Revision tracking records:
_ _ _ _ _ _ _
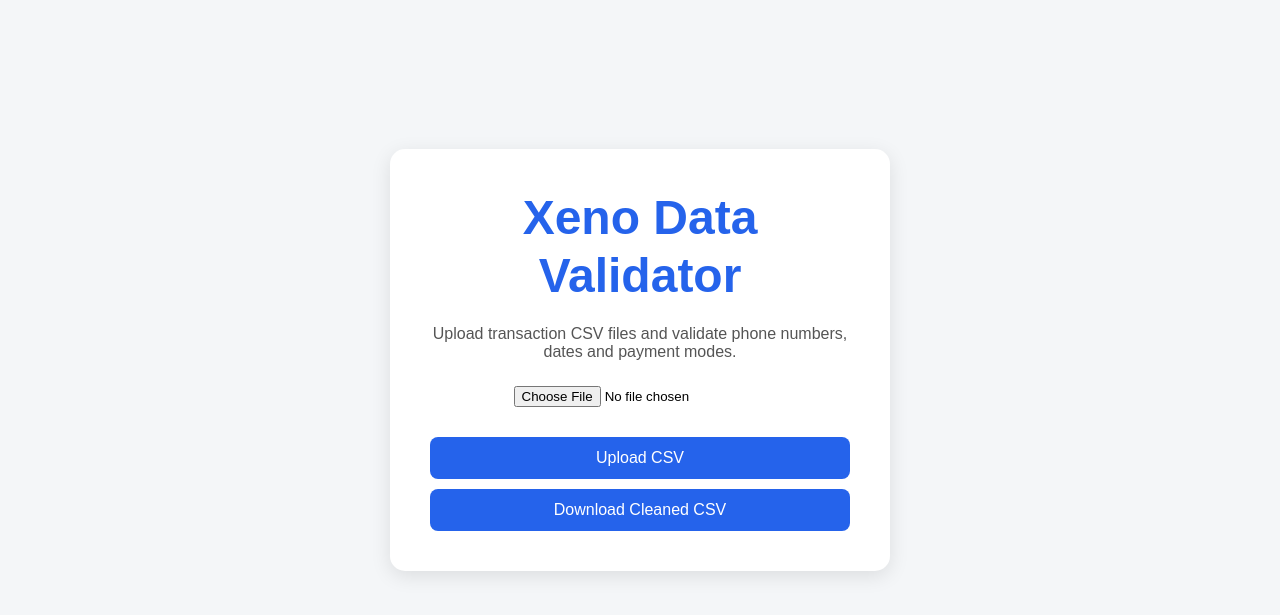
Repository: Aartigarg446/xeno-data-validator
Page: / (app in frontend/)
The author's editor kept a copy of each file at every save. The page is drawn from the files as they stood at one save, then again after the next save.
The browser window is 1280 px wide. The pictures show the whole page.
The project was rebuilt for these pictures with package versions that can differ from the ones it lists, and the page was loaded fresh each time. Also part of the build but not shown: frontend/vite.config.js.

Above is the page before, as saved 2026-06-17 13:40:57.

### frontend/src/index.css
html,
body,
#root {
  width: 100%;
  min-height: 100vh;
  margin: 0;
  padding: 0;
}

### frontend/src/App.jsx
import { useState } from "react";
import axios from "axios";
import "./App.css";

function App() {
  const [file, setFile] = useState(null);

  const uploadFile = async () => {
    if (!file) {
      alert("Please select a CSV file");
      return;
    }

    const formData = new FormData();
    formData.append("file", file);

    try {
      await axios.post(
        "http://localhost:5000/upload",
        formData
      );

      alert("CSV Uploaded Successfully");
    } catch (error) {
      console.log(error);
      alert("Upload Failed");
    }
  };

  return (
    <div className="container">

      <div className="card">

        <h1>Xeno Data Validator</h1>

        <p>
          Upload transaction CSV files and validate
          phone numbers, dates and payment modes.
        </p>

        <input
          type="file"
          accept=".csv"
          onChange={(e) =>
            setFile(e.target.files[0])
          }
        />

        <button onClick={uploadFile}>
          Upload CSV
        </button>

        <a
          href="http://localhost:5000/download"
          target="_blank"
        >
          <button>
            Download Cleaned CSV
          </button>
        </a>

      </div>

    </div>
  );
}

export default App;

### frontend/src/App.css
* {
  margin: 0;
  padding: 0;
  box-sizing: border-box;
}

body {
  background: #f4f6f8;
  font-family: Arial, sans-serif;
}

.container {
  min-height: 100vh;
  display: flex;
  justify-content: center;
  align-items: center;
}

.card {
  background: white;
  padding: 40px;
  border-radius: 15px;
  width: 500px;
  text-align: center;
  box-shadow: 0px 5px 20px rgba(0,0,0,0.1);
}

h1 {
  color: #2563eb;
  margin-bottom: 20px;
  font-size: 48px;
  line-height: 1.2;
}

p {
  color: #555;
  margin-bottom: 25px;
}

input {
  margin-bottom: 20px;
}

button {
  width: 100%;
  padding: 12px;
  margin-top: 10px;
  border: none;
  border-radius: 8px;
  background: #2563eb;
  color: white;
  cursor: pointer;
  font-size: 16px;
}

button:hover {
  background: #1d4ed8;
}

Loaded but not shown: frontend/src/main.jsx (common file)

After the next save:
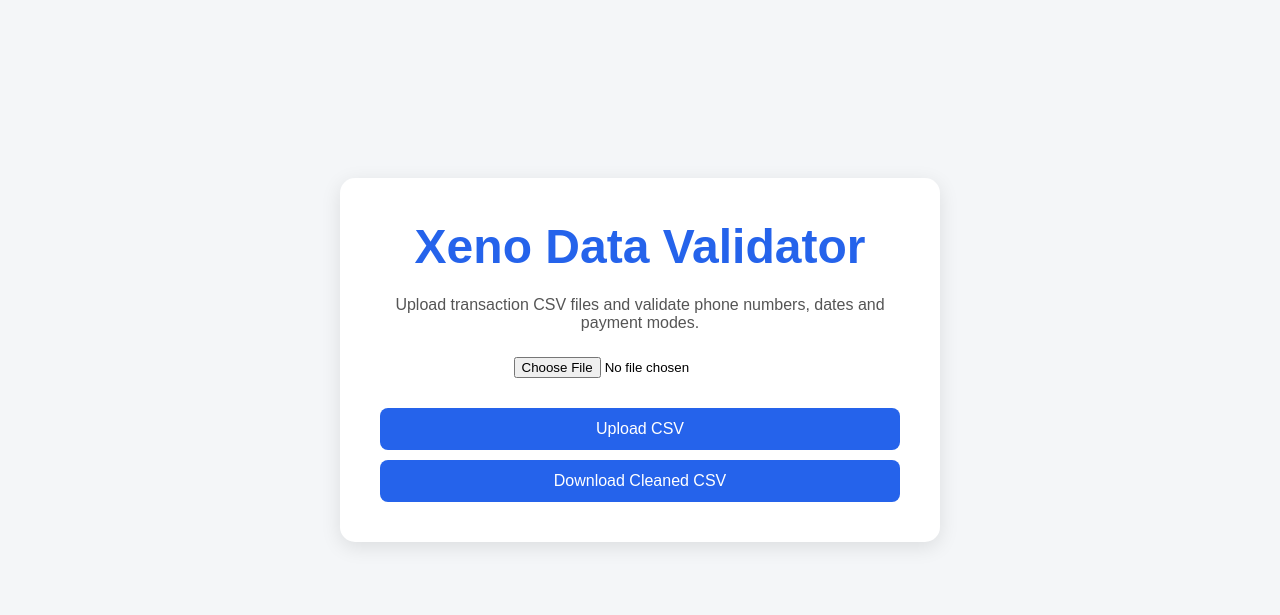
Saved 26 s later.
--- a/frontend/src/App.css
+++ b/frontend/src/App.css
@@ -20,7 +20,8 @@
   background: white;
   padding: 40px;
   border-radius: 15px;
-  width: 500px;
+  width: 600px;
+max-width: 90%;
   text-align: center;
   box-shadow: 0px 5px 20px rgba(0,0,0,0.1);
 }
_ _ _ _ _ _ _
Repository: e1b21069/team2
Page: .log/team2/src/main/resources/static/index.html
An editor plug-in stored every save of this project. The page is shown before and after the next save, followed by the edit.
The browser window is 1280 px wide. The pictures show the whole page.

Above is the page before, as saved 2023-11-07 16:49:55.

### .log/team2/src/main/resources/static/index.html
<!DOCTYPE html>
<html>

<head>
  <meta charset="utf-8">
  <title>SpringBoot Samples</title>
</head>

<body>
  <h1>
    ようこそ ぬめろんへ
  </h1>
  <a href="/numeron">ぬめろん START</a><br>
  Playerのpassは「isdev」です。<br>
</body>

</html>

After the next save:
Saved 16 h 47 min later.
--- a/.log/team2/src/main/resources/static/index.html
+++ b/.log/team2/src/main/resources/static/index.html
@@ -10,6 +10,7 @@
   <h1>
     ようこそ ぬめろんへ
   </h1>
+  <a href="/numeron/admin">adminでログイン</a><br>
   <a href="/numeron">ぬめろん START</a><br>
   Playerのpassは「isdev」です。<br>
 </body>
_ _ _ _ _ _ _
■ TASK ITEM ■
Identify each line in the records above that contains the word "radius", and copy it out in full.

■ ANSWER SPACE ■
  border-radius: 15px;
  border-radius: 8px;
   border-radius: 15px;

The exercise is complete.